### [DATA SECTION]
== == ==

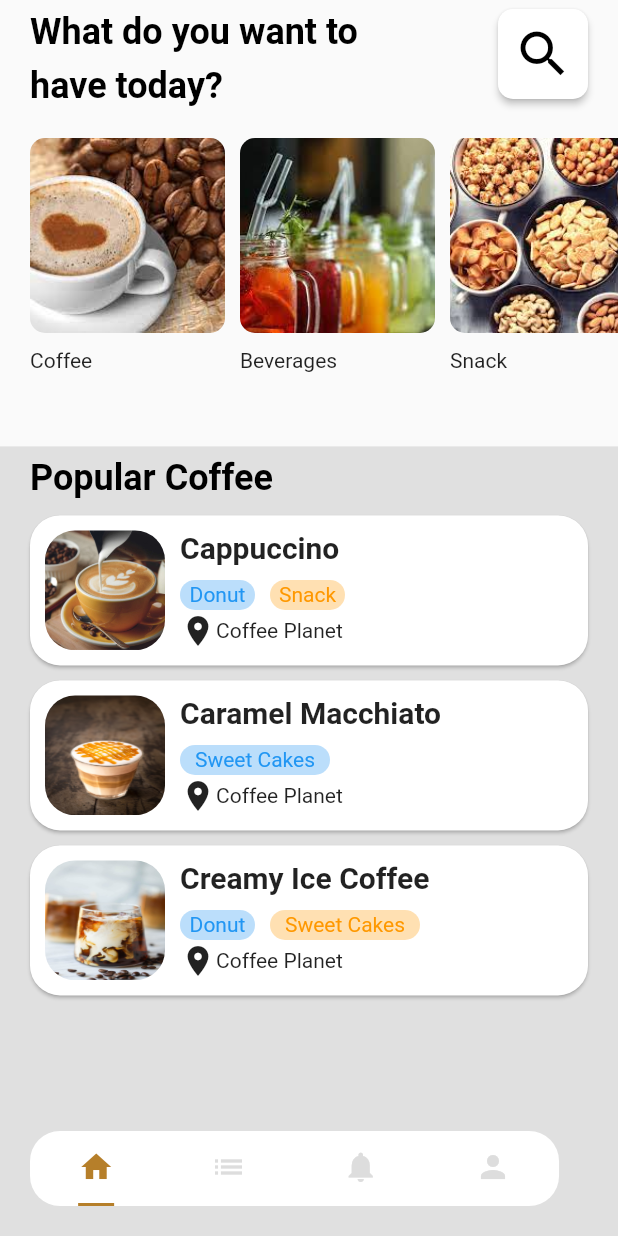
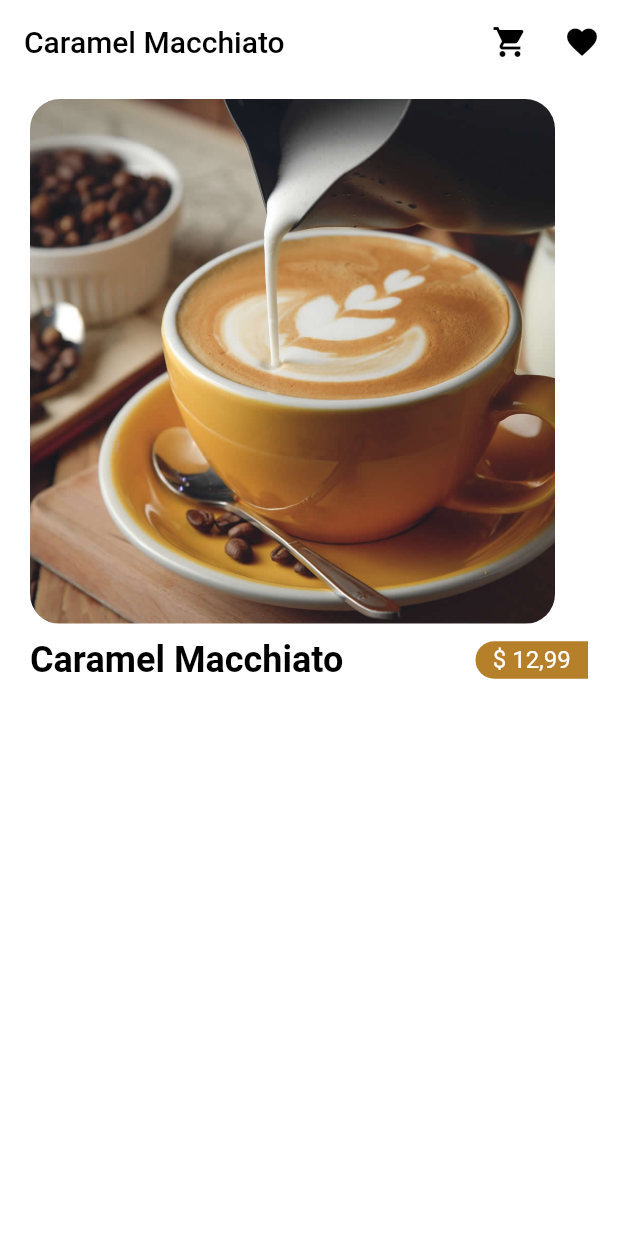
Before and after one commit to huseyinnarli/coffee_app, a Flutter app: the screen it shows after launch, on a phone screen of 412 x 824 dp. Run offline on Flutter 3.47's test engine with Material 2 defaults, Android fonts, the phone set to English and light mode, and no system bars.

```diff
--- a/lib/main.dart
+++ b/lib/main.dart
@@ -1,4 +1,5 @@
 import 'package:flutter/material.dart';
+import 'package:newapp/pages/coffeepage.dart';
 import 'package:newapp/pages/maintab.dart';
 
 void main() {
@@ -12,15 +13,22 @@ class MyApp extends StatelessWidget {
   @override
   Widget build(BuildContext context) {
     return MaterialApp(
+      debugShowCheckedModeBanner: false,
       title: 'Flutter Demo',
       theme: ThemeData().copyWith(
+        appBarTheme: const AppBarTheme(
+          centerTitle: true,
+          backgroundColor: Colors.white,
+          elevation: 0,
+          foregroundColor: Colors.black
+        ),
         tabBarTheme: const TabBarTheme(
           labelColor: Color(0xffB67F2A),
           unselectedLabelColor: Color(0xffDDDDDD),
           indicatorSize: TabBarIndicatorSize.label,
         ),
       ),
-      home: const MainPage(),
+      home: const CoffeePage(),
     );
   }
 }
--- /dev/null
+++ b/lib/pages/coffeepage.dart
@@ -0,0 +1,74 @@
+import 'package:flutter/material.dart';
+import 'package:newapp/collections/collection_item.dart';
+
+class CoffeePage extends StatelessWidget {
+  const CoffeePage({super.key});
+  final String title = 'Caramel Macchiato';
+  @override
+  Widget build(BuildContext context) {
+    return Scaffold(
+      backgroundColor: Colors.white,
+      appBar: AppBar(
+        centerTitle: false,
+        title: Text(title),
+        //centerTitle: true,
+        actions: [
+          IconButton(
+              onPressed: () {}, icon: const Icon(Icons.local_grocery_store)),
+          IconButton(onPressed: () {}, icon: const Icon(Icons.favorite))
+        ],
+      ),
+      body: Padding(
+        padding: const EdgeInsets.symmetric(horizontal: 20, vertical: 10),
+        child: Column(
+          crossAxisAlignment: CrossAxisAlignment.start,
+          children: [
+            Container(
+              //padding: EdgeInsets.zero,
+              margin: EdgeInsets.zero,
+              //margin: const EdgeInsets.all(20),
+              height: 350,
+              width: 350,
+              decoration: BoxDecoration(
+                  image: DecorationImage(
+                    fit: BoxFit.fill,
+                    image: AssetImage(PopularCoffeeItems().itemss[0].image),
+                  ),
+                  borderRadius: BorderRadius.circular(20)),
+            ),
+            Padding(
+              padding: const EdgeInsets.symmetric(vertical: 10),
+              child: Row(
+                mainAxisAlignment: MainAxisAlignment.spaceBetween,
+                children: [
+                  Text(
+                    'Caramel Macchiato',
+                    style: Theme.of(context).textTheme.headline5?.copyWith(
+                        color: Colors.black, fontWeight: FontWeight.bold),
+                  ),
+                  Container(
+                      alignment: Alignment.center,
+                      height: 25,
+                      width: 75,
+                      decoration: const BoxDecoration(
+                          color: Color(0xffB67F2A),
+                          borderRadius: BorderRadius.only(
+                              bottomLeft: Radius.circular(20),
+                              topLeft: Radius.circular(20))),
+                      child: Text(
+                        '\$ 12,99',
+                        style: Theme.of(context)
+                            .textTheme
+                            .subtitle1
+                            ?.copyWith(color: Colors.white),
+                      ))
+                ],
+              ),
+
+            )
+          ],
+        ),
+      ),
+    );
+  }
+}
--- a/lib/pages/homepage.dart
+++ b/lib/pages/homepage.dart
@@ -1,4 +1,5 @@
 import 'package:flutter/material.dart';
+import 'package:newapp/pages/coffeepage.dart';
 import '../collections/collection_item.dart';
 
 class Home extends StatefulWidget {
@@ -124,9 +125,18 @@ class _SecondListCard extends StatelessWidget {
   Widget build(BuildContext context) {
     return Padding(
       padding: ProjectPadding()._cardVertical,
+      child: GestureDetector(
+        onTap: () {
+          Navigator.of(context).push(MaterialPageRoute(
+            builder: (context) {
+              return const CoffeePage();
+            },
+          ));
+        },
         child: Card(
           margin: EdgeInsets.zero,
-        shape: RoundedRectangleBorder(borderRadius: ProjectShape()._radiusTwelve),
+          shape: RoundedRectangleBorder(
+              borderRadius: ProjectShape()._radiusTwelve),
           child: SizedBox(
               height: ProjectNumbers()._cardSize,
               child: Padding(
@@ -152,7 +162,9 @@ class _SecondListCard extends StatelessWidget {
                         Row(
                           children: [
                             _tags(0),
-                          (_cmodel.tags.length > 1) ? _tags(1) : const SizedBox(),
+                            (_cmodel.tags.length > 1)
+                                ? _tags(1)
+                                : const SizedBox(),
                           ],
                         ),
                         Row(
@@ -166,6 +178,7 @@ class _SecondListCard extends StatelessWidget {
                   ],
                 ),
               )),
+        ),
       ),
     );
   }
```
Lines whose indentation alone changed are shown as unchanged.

== == ==

### [WHAT YOU NEED TO DO]
Find all the lines containing "Colors" in the material, then copy them.

### [EXPECTED ANSWER]
+          backgroundColor: Colors.white,
+          foregroundColor: Colors.black
+      backgroundColor: Colors.white,
+                        color: Colors.black, fontWeight: FontWeight.bold),
+                            ?.copyWith(color: Colors.white),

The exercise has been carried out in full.